Several of these guys are from the early age of the game. Bresnahan and Ewing, in particular, finished their careers before the 1920’s. Then there’s the fact that the stats for the negro league players are incomplete, so it’s hard to compare Molina to them. Finally, if we’re going to do this, we need to be able to compare the defensive value of all of these catchers, as Molina is known for his defense, and for that, we’ll use gold gloves. In a later post perhaps i’ll scour the dWar database on the pre-1958 HOF Catchers and see where they rank.

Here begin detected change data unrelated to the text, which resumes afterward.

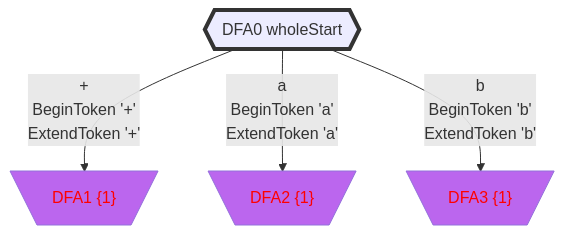
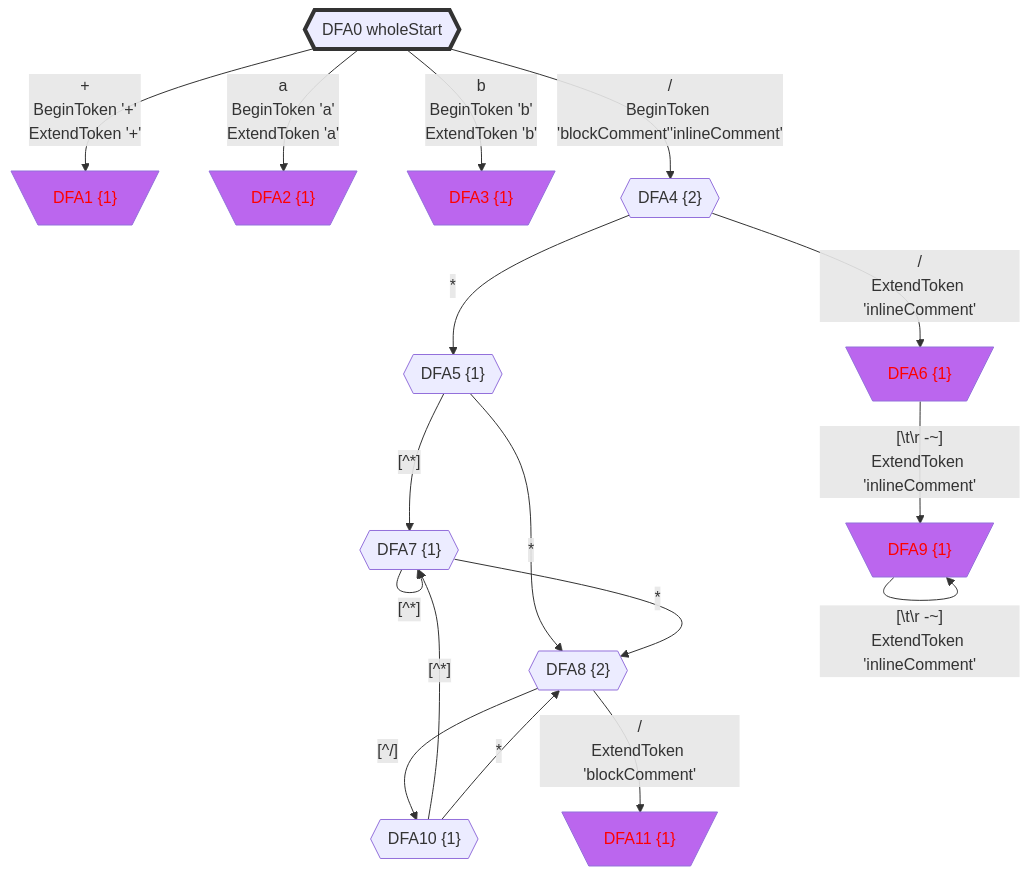
One commit to bitzhuwei/GrammarMentor changed the first of 5 diagrams in Practices/Practice.GeneratedXxxFormat.Test/GeneratedABB/doc/README-full.gen.md. Above: the diagram before and after it, drawn with Mermaid. The commit also changed other lines of this file and 3868 other files, not shown here.

````diff
--- a/Practices/Practice.GeneratedXxxFormat.Test/GeneratedABB/doc/README-full.gen.md
+++ b/Practices/Practice.GeneratedXxxFormat.Test/GeneratedABB/doc/README-full.gen.md
@@ -18,36 +18,65 @@
 ```Mermaid
 flowchart
 classDef c0001 color:#FF0000;
 classDef c0010 stroke-dasharray: 10 10;
 classDef c0011 stroke-dasharray: 10 10,color:#FF0000;
 classDef c0100 fill:#BB66EE;
 classDef c0101 fill:#BB66EE,color:#FF0000;
 classDef c0110 fill:#BB66EE,stroke-dasharray: 10 10;
 classDef c0111 fill:#BB66EE,stroke-dasharray: 10 10,color:#FF0000;
 classDef c1000 stroke:#333,stroke-width:4px;
 classDef c1001 stroke:#333,stroke-width:4px,color:#FF0000;
 classDef c1010 stroke:#333,stroke-width:4px,stroke-dasharray: 10 10;
 classDef c1011 stroke:#333,stroke-width:4px,stroke-dasharray: 10 10,color:#FF0000;
 classDef c1100 stroke:#333,stroke-width:4px,fill:#BB66EE;
 classDef c1101 stroke:#333,stroke-width:4px,fill:#BB66EE,color:#FF0000;
 classDef c1110 stroke:#333,stroke-width:4px,fill:#BB66EE,stroke-dasharray: 10 10;
 classDef c1111 stroke:#333,stroke-width:4px,fill:#BB66EE,stroke-dasharray: 10 10,color:#FF0000;
-DFA0_1303046169{{"DFA0 wholeStart"}}
-class DFA0_1303046169 c1000;
-DFA1_642929875[\"DFA1 {1}"/]
-class DFA1_642929875 c0101;
-DFA2_1083584447[\"DFA2 {1}"/]
-class DFA2_1083584447 c0101;
-DFA3_924445311[\"DFA3 {1}"/]
-class DFA3_924445311 c0101;
-DFA0_1303046169 -->|"+
+DFA0_-145138233{{"DFA0 wholeStart"}}
+class DFA0_-145138233 c1000;
+DFA1_858262531[\"DFA1 {1}"/]
+class DFA1_858262531 c0101;
+DFA2_-1456802818[\"DFA2 {1}"/]
+class DFA2_-1456802818 c0101;
+DFA3_-1846132672[\"DFA3 {1}"/]
+class DFA3_-1846132672 c0101;
+DFA4_1647248238{{"DFA4 {2}"}}
+DFA5_-1056910773{{"DFA5 {1}"}}
+DFA6_1888404948[\"DFA6 {1}"/]
+class DFA6_1888404948 c0101;
+DFA7_-1533072777{{"DFA7 {1}"}}
+DFA8_608653625{{"DFA8 {2}"}}
+DFA9_-1539186643[\"DFA9 {1}"/]
+class DFA9_-1539186643 c0101;
+DFA10_249229384{{"DFA10 {1}"}}
+DFA11_-1148494017[\"DFA11 {1}"/]
+class DFA11_-1148494017 c0101;
+DFA0_-145138233 -->|"+
 BeginToken '+'
-ExtendToken '+'"|DFA1_642929875
-DFA0_1303046169 -->|"a
+ExtendToken '+'"|DFA1_858262531
+DFA0_-145138233 -->|"a
 BeginToken 'a'
-ExtendToken 'a'"|DFA2_1083584447
-DFA0_1303046169 -->|"b
+ExtendToken 'a'"|DFA2_-1456802818
+DFA0_-145138233 -->|"b
 BeginToken 'b'
-ExtendToken 'b'"|DFA3_924445311
+ExtendToken 'b'"|DFA3_-1846132672
+DFA0_-145138233 -->|"/
+BeginToken 'blockComment''inlineComment'"|DFA4_1647248238
+DFA4_1647248238 -->|"*"|DFA5_-1056910773
+DFA4_1647248238 -->|"/
+ExtendToken 'inlineComment'"|DFA6_1888404948
+DFA5_-1056910773 -->|"[^*]"|DFA7_-1533072777
+DFA5_-1056910773 -->|"*"|DFA8_608653625
+DFA6_1888404948 -->|"[#92;t#92;r#32;-~]
+ExtendToken 'inlineComment'"|DFA9_-1539186643
+DFA7_-1533072777 -->|"[^*]"|DFA7_-1533072777
+DFA7_-1533072777 -->|"*"|DFA8_608653625
+DFA8_608653625 -->|"[^/]"|DFA10_249229384
+DFA8_608653625 -->|"/
+ExtendToken 'blockComment'"|DFA11_-1148494017
+DFA9_-1539186643 -->|"[#92;t#92;r#32;-~]
+ExtendToken 'inlineComment'"|DFA9_-1539186643
+DFA10_249229384 -->|"[^*]"|DFA7_-1533072777
+DFA10_249229384 -->|"*"|DFA8_608653625
 
 ```
````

So that leaves the following catchers who started their careers after 1958: Gary Carter, Johnny Bench and Carlton Fisk. All 3 have WAR above 68, but only Bench has more Gold Gloves. I think it’ll take Molina getting 10 or so Gold Gloves and 40 plus WAR to merit consideration.
Then there’s what I call the Ozzie Smith factor: Molina is becoming a bit of a Folk Legend for his pitcher management skills, like Smith was for his defense. Joe Posnaski wrote about Smith “Late at night, in dark bars, baseball players sit over empty beer bottles and tell the stories of the hits Ozzie Smith stole from them” Well, the same thing could be said about the performances Molina gets out of his pitchers. Nobody shakes him off (well, except Shelby Miller, who acts like a stubborn teenager sometimes, and has notably dropped off this year) and he’s constantly going to the mound to coach his pitchers when they need it. He’s a pitching coach who wears a catchers mask. So I can see some players sitting around a table, grumbling about how Molina coaxed yet another great performance out of his pitcher against their team.
But is being a Folk Legend enough to get you into the Hall of Fame? We’ll see.